NORTH BAY – This week will see the kickoff for enrollment in "100-in-100," an innovative program to put high school students up close with local manufacturers.
The brainchild of 101MFG, a private alliance of Northern California manufacturers, 100 Sonoma County companies will host job-shadows, five-day internships and Summer 2012 internships for 100 days, starting February, 2012.
“Once our students and manufacturers have the opportunity to learn more about each other, we intend to let nature – and the industry's need for the next generation of highly skilled workers and engineers – take hold,” said 101MFG President, Dick Herman.
Sonoma County high school juniors and seniors are the initial targets, although the program’s creators hope to expand it to all North Bay counties in the coming year.
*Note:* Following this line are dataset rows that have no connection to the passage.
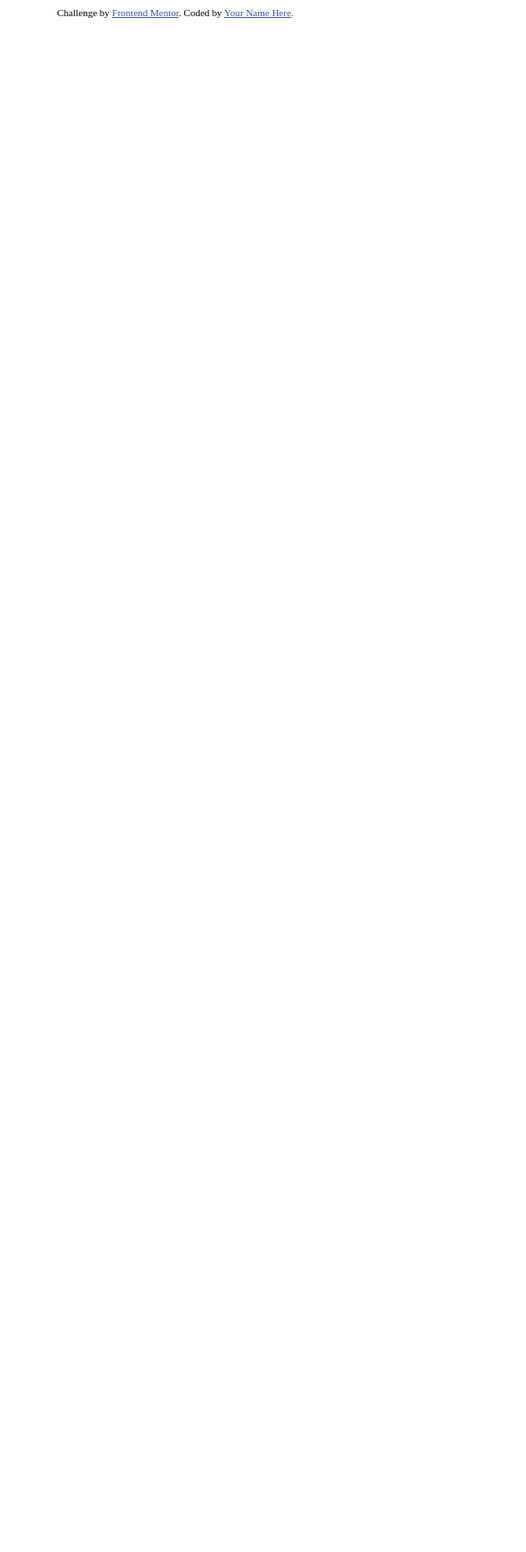
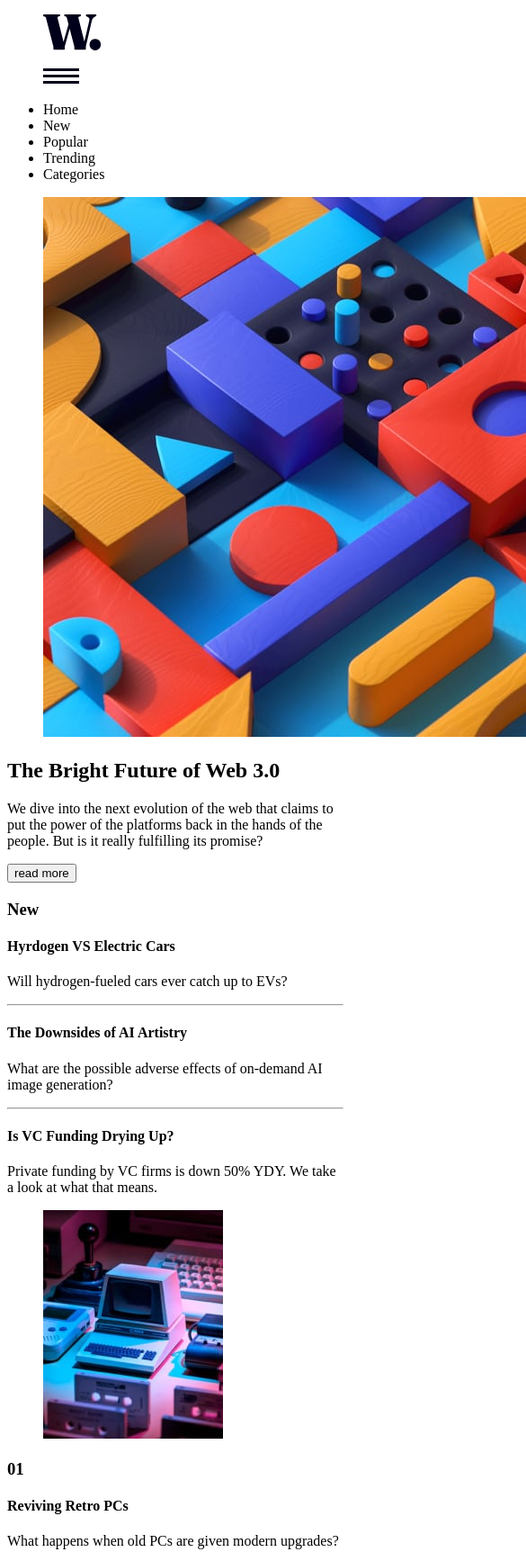
Before and after one commit to amidona/news-hompage-fm, a plain HTML site: page index.html in a window 390 px wide. Shown: the top 1725 px of the page at 90% size, 585 px wide, since content can reach past the window. Before the commit the page ends 844 px from the top, so only its background shows below. Drawn offline with Linux system fonts and the light colour scheme.

Commit message:
Wrote out HTML

```diff
--- a/index.html
+++ b/index.html
@@ -14,12 +14,81 @@
 </head>
 
 <body>
-
+<div class="wrapper">
+    <div class="content">
+        <header>
+            <figure>
+                <img src="images/logo.svg" alt="W." />
+            </figure>
+            <a href="#menu"><figure><img src="images/icon-menu.svg" /></figure></a>
+            <nav class="menu">
+                <ul>
+                    <li>Home</li>
+                    <li>New</li>
+                    <li>Popular</li>
+                    <li>Trending</li>
+                    <li>Categories</li>
+                </ul>
+            </nav>
+        </header>
+        <div class="popular">
+            <figure class="hero">
+                <img src="images/image-web-3-mobile.jpg" alt="A series of interconnecting blocks in various colors" />
+            </figure>
+            <h2> The Bright Future of Web 3.0</h2>
+            <p>We dive into the next evolution of the web that claims to put the power of the platforms back in the hands of the people. But is it really fulfilling its promise?</p>
+            <button>read more</button>
+        </div>
+        <div class="new">
+            <h3>New</h3>
+            <div class="story">
+                <h4>Hyrdogen VS Electric Cars</h4>
+                <p>Will hydrogen-fueled cars ever catch up to EVs?</p>
+            </div>
+            <hr>
+            <div class="story">
+                <h4>The Downsides of AI Artistry</h4>
+                <p>What are the possible adverse effects of on-demand AI image generation?</p>
+            </div>
+            <hr>
+            <div class="story">
+                <h4>Is VC Funding Drying Up?</h4>
+                <p>Private funding by VC firms is down 50% YDY. We take a look at what that means.</p>
+            </div>
+        </div>
+        <div class="trending">
+            <div class="story">
+                <figure>
+                    <img src="images/image-retro-pcs.jpg" alt="Various early generation home computers" />
+                </figure>
+                <h3>01</h3>
+                <h4>Reviving Retro PCs</h4>
+                <p>What happens when old PCs are given modern upgrades?</p>
+            </div>
+            <div class="story">
+                <figure>
+                    <img src="images/image-top-laptops.jpg" alt="Close-up of a black-and-red laptop keyboard" />
+                </figure>
+                <h3>02</h3>
+                <h4>Top 10 Laptops of 2022</h4>
+                <p>Our best picks for various needs and budgets.</p>
+            </div>
+            <div class="story">
+                <figure>
+                    <img src="images/image-gaming-growth.jpg" alt="A hand throwing a white gaming controller into the air" />
+                </figure>
+                <h3>03</h3>
+                <h4>The Growth of Gaming</h4>
+                <p>How the pandemic has sparked fresh opportunities.</p>
+            </div>
+        </div>
+    </div>
 
     <div class="attribution">
         Challenge by <a href="https://www.frontendmentor.io?ref=challenge" target="_blank">Frontend Mentor</a>.
         Coded by <a href="#">Your Name Here</a>.
     </div>
+</div>
 </body>
 
 </html>
```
"Even before the enrollment website for manufacturers and high schools goes live this week, we already have more than 20 manufacturers who've asked to be put on the list," said Mr. Herman.
"These are terrific area employers who are making history with this program.”
Among the companies expressing interest are Agilent Technologies, Labcon North America, X2nSat, SRC Cables, Icore International, Raydiance, and Triformix. Mr. Herman expects that by January, 100 companies will be enrolled.
High schools interested in participating include Petaluma High School, Santa Rosa High School, St. Vincent High School, Rancho Cotate High School, Technology High School, Windsor, Piner, Cloverdale and Healdsburg High Schools, according to Stephen Jackson, director, career development ROP, Sonoma County Office of Education.
"I can tell you the interest on the part of students and employers is very high," said Dan Sunia, president of California Tooling and Machining Apprenticeship Association, another one-of-a-kind program to provide the next generation of manufacturing workers.
"We previewed the program and a video of involved Petaluma High students at several recent statewide events and the California Department of Education is looking at this program as a model for the future," he said.